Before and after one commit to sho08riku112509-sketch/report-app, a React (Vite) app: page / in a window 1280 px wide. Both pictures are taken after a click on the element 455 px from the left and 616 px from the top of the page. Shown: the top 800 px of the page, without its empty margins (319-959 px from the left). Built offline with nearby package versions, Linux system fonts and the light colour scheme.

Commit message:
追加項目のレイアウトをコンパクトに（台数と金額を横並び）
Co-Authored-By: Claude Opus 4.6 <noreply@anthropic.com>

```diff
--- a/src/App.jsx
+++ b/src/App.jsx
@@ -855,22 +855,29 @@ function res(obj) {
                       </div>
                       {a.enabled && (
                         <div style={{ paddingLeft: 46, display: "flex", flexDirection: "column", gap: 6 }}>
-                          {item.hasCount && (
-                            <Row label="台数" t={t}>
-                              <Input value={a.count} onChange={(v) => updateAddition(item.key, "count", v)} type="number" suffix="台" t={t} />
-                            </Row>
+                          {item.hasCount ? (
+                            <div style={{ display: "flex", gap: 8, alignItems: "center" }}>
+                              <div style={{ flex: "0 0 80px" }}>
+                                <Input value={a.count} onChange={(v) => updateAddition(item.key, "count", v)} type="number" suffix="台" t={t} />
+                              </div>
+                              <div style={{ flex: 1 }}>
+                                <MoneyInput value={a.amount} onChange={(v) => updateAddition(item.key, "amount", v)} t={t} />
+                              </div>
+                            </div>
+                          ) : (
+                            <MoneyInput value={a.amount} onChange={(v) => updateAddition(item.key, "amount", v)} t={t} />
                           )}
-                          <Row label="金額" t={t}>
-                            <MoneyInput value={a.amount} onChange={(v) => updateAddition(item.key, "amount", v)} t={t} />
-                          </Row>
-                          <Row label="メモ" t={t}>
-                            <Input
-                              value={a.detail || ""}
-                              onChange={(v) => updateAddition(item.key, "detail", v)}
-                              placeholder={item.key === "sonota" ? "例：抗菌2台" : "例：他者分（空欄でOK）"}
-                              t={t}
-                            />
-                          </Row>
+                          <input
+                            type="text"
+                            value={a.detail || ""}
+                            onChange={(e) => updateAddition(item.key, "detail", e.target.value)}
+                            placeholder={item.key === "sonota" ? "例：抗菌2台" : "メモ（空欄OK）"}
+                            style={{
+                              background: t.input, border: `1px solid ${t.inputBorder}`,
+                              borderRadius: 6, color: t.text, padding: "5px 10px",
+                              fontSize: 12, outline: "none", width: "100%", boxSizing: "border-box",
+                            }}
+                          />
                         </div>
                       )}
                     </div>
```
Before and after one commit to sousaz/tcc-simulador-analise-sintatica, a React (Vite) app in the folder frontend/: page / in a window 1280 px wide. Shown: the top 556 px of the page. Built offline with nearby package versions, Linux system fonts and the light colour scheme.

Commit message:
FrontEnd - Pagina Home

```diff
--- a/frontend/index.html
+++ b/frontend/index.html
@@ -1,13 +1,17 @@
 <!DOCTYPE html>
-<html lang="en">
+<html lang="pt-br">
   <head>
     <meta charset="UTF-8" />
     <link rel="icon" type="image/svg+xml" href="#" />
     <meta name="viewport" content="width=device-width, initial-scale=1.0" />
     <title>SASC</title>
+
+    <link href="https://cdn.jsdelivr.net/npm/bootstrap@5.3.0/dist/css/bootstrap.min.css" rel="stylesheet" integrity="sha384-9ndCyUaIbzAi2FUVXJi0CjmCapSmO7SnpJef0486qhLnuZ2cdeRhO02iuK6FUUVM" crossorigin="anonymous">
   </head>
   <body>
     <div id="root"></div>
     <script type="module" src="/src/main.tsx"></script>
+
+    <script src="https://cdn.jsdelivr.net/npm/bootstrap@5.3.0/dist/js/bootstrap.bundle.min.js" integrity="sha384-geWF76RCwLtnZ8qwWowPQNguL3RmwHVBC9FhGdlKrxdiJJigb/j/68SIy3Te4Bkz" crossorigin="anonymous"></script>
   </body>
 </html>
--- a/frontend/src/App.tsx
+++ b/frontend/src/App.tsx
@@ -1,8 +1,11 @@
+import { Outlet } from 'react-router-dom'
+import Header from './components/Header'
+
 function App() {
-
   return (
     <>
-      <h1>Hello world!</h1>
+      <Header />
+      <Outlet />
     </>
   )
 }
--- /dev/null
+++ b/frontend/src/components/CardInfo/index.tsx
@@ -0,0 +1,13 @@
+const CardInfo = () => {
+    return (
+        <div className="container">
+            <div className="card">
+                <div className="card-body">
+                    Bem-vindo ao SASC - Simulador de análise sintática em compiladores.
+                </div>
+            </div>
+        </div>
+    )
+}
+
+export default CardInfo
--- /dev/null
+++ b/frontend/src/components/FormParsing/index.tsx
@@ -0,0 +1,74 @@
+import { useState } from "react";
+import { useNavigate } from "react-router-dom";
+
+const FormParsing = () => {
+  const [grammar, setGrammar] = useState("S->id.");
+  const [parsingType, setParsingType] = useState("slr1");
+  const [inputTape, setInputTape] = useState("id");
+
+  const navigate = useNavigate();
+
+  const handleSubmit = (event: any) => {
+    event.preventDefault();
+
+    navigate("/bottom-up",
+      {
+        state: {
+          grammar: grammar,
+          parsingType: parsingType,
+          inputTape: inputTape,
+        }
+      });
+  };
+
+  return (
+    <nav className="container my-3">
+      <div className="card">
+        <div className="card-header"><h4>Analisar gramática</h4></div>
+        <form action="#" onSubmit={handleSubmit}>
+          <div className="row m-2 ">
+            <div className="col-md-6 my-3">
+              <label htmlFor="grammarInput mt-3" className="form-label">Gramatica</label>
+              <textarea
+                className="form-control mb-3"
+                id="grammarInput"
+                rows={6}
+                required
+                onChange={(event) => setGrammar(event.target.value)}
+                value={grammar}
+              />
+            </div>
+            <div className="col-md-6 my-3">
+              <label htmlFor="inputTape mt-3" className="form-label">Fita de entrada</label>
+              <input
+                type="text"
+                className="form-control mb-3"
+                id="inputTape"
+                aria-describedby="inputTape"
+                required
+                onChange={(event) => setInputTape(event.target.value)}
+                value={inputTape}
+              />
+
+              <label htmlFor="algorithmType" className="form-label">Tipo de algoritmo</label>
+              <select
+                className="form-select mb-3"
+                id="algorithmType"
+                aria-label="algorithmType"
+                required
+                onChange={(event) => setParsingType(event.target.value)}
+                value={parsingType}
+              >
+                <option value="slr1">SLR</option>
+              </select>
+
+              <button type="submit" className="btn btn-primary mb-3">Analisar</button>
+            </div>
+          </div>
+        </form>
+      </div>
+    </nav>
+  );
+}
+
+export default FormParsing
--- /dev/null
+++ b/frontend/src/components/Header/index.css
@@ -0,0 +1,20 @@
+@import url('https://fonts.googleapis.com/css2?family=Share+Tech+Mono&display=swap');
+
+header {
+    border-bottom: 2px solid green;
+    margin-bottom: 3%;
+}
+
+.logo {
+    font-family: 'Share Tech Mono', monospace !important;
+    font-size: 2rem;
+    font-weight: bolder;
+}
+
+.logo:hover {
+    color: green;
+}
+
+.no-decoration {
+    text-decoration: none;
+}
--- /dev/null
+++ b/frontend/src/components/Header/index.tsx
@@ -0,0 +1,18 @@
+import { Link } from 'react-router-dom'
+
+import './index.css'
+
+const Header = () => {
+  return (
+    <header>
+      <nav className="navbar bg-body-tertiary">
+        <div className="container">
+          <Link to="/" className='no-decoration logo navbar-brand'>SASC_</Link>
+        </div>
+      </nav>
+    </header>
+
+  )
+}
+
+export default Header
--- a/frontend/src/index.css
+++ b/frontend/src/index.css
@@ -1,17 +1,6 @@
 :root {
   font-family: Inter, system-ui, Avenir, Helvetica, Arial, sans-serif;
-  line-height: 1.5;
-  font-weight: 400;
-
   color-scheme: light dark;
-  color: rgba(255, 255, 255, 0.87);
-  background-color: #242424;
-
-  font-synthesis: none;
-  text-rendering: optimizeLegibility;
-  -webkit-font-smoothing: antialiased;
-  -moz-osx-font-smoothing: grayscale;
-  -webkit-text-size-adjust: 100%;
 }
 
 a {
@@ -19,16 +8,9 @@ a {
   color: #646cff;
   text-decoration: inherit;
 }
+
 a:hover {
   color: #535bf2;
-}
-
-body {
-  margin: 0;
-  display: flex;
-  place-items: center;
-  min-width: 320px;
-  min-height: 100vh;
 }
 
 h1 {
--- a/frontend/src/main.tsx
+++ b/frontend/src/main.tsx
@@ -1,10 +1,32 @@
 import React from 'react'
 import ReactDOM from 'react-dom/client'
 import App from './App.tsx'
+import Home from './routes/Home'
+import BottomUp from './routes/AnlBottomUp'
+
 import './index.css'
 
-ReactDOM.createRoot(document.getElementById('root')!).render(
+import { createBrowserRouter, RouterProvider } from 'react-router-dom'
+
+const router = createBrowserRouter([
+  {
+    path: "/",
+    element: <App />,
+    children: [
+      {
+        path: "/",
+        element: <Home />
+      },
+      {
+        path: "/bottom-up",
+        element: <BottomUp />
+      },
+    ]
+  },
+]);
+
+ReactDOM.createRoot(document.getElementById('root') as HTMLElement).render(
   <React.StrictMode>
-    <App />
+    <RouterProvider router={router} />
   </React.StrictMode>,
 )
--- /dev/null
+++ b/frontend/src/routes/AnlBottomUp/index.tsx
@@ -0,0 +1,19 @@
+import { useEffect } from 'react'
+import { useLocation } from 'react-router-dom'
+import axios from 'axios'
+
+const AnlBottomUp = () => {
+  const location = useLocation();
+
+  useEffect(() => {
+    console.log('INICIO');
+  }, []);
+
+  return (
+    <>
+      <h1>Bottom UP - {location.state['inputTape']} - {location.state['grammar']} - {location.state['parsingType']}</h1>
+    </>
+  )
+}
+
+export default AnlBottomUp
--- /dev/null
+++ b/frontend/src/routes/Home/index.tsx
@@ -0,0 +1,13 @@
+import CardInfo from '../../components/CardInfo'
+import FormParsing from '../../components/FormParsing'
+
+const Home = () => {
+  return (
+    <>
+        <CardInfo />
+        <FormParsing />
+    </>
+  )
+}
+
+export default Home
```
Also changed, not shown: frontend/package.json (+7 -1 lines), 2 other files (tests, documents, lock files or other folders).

What you should do ▸ Each line above with the string "router" should be reported in full.

Response to the exercise ▸
+import { Outlet } from 'react-router-dom'
+import { useNavigate } from "react-router-dom";
+import { Link } from 'react-router-dom'
+import { createBrowserRouter, RouterProvider } from 'react-router-dom'
+const router = createBrowserRouter([
+    <RouterProvider router={router} />
+import { useLocation } from 'react-router-dom'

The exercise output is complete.